CEO Comment On NCSC Report On Celebrity-backed Investment Scams

By   ISBuzz Team
Writer , Information Security Buzz | Aug 17, 2020 06:20 am PST

The NCSC announcement that in just four months, it has removed over 300,000 URLs linking to investment scams with fake celebrity endorsements.

Notify of
1 Expert Comment
Oldest Most Voted
Inline Feedbacks
View all comments
Jeremy Hendy
Jeremy Hendy , CEO
InfoSec Expert
August 17, 2020 2:32 pm

Consumer facing businesses have a duty to understand if their customers are being targeted by typo squatters by email or by fake posts. There are steps any company can take to understand if their brand is being impersonated. Checking their domain for similar alternatives is a first step and there are free services which can help. If a fraudulent site is found or suspected, getting expert help to investigate is important. Spoof domains can offer fake goods, skim valuable customer data, and can also serve up malware so checking potential typo squatting sites can be risky. Companies should also monitor for sale of fake or stolen goods on legitimate commerce sites and provide educational information on ‘how to spot’ a fake item or reseller. A third step is for businesses to register similar domains to their own making them unavailable to fraudsters. Cyber security experts can help by offering monitoring services for counterfeit goods, typo squatting and takedown services so getting an expert to help can speed up the process dramatically.

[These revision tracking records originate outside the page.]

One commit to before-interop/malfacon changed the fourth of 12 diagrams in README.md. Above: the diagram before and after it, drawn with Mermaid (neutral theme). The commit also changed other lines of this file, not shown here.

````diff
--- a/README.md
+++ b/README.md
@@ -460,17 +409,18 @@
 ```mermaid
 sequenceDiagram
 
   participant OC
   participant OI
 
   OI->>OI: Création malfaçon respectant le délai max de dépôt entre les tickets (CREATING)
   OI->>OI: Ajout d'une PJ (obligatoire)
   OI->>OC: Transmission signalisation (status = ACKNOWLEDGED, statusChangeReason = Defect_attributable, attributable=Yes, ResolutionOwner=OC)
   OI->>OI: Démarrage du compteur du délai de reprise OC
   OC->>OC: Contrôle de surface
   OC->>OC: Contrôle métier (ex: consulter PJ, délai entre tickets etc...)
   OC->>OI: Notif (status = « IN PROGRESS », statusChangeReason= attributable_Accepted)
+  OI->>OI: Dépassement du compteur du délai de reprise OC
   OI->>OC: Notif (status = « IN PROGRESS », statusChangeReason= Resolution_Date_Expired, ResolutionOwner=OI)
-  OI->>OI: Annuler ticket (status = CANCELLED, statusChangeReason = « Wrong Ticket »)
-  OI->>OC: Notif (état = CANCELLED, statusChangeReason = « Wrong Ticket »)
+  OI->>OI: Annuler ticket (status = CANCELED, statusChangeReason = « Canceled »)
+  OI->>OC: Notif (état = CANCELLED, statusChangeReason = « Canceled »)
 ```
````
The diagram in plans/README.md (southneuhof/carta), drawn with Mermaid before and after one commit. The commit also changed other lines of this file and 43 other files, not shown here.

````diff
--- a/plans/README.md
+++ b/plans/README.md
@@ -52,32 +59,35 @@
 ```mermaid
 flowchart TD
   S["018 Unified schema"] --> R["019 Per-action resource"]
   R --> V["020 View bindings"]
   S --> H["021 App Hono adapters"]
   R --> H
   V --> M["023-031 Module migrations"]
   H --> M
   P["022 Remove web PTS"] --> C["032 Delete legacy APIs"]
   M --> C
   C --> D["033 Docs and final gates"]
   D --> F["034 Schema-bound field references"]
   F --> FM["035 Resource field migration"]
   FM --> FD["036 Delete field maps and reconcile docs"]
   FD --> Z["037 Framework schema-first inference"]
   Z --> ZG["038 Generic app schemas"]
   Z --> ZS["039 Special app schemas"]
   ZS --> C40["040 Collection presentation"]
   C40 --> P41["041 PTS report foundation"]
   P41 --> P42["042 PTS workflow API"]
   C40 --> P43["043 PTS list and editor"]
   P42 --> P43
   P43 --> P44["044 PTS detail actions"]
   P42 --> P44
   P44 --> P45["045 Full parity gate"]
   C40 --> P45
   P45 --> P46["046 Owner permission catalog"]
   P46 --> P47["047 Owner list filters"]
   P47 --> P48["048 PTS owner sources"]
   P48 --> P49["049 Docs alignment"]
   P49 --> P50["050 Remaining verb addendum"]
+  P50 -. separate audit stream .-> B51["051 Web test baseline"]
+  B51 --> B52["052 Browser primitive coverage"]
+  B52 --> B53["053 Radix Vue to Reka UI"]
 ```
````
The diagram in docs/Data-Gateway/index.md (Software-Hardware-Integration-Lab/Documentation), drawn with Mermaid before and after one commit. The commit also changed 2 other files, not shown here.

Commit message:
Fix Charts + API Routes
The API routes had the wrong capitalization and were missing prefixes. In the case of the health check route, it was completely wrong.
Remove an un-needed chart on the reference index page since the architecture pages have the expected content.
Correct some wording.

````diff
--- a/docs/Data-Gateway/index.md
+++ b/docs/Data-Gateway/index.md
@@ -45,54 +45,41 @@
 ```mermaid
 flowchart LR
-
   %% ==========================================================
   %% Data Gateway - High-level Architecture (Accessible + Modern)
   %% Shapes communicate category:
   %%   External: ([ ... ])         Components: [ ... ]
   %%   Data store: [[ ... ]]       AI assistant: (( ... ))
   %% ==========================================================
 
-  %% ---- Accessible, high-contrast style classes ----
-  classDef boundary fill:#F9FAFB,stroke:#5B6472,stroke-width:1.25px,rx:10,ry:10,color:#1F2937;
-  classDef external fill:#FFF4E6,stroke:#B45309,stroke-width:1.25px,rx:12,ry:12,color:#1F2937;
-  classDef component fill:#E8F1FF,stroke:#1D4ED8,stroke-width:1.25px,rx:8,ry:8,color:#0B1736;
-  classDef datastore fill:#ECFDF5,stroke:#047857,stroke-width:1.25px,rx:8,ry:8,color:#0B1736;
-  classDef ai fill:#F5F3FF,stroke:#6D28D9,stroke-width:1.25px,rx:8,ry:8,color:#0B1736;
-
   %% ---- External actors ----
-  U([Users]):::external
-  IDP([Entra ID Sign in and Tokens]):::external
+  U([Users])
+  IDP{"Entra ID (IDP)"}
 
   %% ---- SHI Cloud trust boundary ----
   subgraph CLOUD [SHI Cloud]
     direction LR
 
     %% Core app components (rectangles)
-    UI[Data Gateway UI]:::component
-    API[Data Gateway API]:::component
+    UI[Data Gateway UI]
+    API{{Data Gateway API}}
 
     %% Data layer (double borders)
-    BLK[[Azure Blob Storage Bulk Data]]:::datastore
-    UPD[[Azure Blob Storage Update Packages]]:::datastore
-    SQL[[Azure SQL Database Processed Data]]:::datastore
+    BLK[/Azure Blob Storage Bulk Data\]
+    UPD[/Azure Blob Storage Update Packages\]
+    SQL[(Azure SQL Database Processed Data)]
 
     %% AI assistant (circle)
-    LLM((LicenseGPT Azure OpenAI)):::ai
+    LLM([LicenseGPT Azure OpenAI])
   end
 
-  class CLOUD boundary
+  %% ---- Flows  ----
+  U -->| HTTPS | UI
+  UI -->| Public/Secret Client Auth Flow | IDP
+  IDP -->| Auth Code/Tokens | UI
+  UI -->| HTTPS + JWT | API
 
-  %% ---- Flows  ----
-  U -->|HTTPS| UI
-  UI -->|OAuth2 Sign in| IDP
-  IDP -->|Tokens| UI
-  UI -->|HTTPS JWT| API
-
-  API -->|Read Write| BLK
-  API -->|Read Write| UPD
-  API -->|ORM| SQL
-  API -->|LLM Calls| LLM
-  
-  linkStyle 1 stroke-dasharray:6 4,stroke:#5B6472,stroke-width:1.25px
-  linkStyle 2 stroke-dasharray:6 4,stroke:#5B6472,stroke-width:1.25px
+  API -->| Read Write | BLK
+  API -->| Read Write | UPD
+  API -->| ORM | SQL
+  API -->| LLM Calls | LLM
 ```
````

We believe the industry must do more to prevent these sites being set up in the first place, however. Registration and hosting businesses should verify identities of individuals setting up sites and require them to use traceable payment methods as a minimum.

Consumers should also be on guard. With scams such as this on the increase, users also need to stay ultra-vigilant to avoid giving criminals a free pass to their most valuable data. A well-crafted email can look utterly convincing: educate users in what to look out for, that they need to be suspicious of every email and must alert security teams for anything that looks unusual. Have processes for reviewing any suspicious emails or requests to install or make changes to apps.

Always err on the side of caution. In particular, any emails that appear to be genuine and from a credible source which are asking for money transfers or other critical information should always be verified in person or by phone with the sender.

Last edited 3 years ago by Jeremy Hendy

Recent Posts

Would love your thoughts, please comment.x